Nintendo President Not Interested in Broadening Software Model to Expanding Mobile Device Market

The mobile market is ripe for game developers to reach in and grab fistfuls of dollars. Just look at Rovio and it's wildly popular Angry Birds franchise. Rovio's revenue last year doubled to $195 million, and it's all because it recognized the potential for casual gaming on smartphones and tablets. Might Nintendo follow suit and start developing Android or iOS apps to beef up its bottom line?

Not a chance. Nintendo president Satoru Iwata made it very clear that what's been working for Nintendo for the past three decades is the same strategy it will continue to employ. Nintendo doesn't develop games for other platforms, plain and simple.

Nintendo 3DS

"If I was only concerned about managing Nintendo for this year and next year -- and not about what the company would be like in 10 or 20 years -- then I'd probably say that my point of view is nonsense," Iwata told The Wall Street Journal in an interview. "But if we think 20 years down the line, we may look back at the decision not to supply Nintendo games to smartphones and think that is the reason why the company is still here."

Nintendo's still in good shape with its handful of iconic franchises, including Super Mario, Donkey Kong, Pokemon, and Zelda, though clearly the company is missing out on a mobile cash cow that's there for the waiting, potentially millions if not billions of dollars. Iwata's stance is especially interesting since his company's latest consoles -- Wii U and 3DS -- aren't meeting sales expectations.

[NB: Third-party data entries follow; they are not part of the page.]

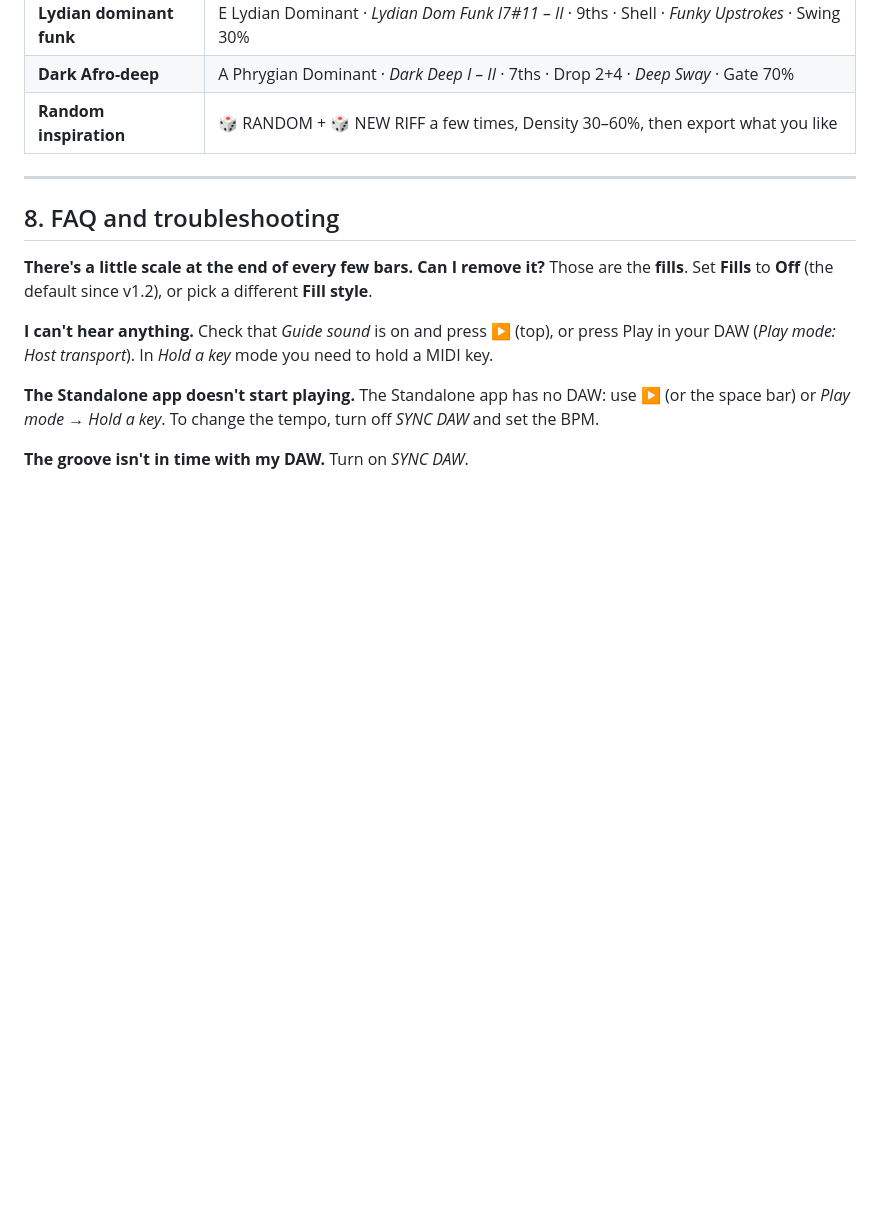
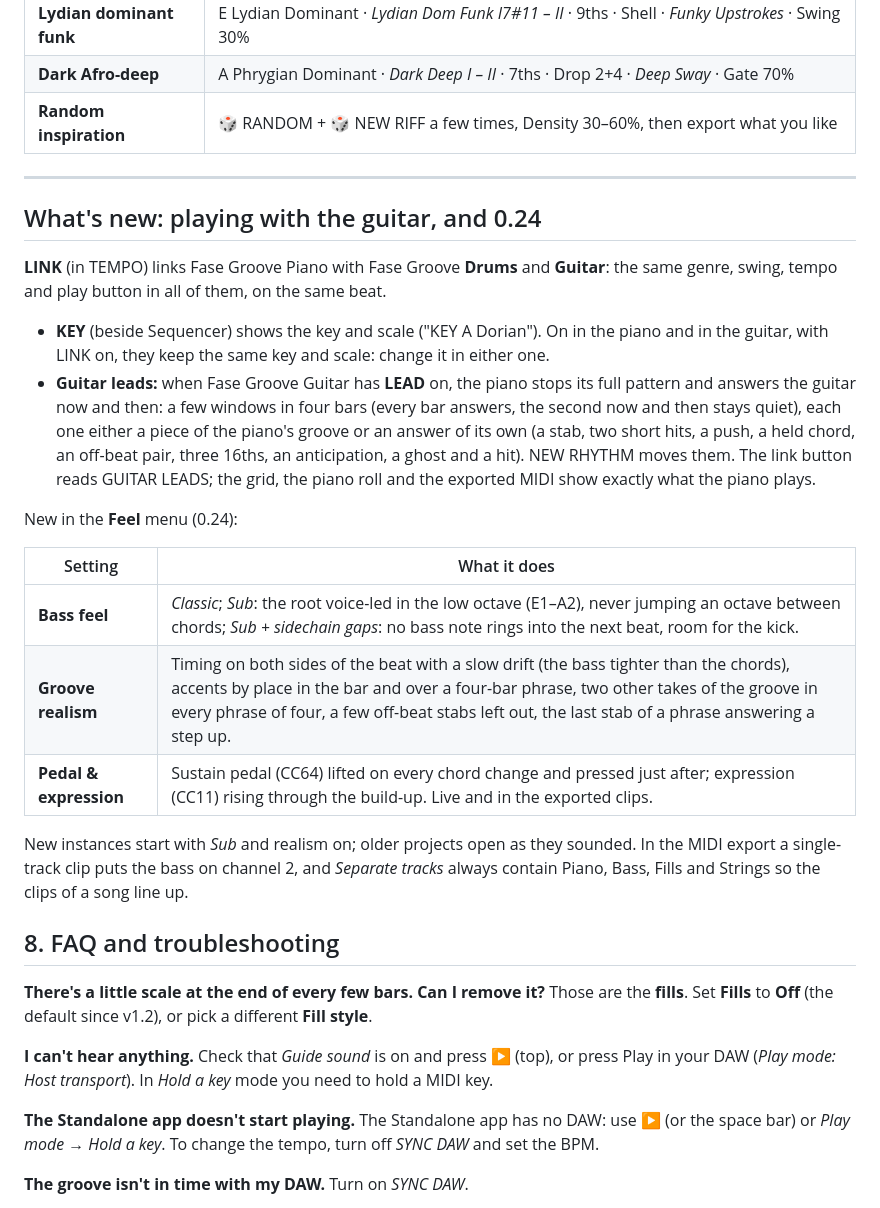
Before and after one commit to wsx79/fasegroovepiano, a Markdown page: docs/GUIDE.md, the part around the change. Drawn GitHub-style; blank space fills up the shorter version.

```diff
--- a/docs/GUIDE.md
+++ b/docs/GUIDE.md
@@ -680,6 +680,32 @@ Two ways to use it:
 
 ---
 
+## What's new: playing with the guitar, and 0.24
+
+**LINK** (in TEMPO) links Fase Groove Piano with Fase Groove **Drums** and **Guitar**: the same genre,
+swing, tempo and play button in all of them, on the same beat.
+
+- **KEY** (beside Sequencer) shows the key and scale ("KEY  A Dorian"). On in the piano and in the
+  guitar, with LINK on, they keep the same key and scale: change it in either one.
+- **Guitar leads:** when Fase Groove Guitar has **LEAD** on, the piano stops its full pattern and
+  answers the guitar now and then: a few windows in four bars (every bar answers, the second now and
+  then stays quiet), each one either a piece of the piano's groove or an answer of its own (a stab,
+  two short hits, a push, a held chord, an off-beat pair, three 16ths, an anticipation, a ghost and
+  a hit). NEW RHYTHM moves them. The link button reads GUITAR LEADS; the grid, the piano roll and
+  the exported MIDI show exactly what the piano plays.
+
+New in the **Feel** menu (0.24):
+
+| Setting | What it does |
+|---|---|
+| **Bass feel** | *Classic*; *Sub*: the root voice-led in the low octave (E1–A2), never jumping an octave between chords; *Sub + sidechain gaps*: no bass note rings into the next beat, room for the kick. |
+| **Groove realism** | Timing on both sides of the beat with a slow drift (the bass tighter than the chords), accents by place in the bar and over a four-bar phrase, two other takes of the groove in every phrase of four, a few off-beat stabs left out, the last stab of a phrase answering a step up. |
+| **Pedal & expression** | Sustain pedal (CC64) lifted on every chord change and pressed just after; expression (CC11) rising through the build-up. Live and in the exported clips. |
+
+New instances start with *Sub* and realism on; older projects open as they sounded. In the MIDI
+export a single-track clip puts the bass on channel 2, and *Separate tracks* always contain Piano,
+Bass, Fills and Strings so the clips of a song line up.
+
 ## 8. FAQ and troubleshooting
 
 **There's a little scale at the end of every few bars. Can I remove it?**
```
Also changed, not shown: docs/GUIDA.md (+26 -0 lines).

What do you think, should Nintendo stick to its guns and only build games for its own hardware, or expand its horizons and develop apps for other platforms too?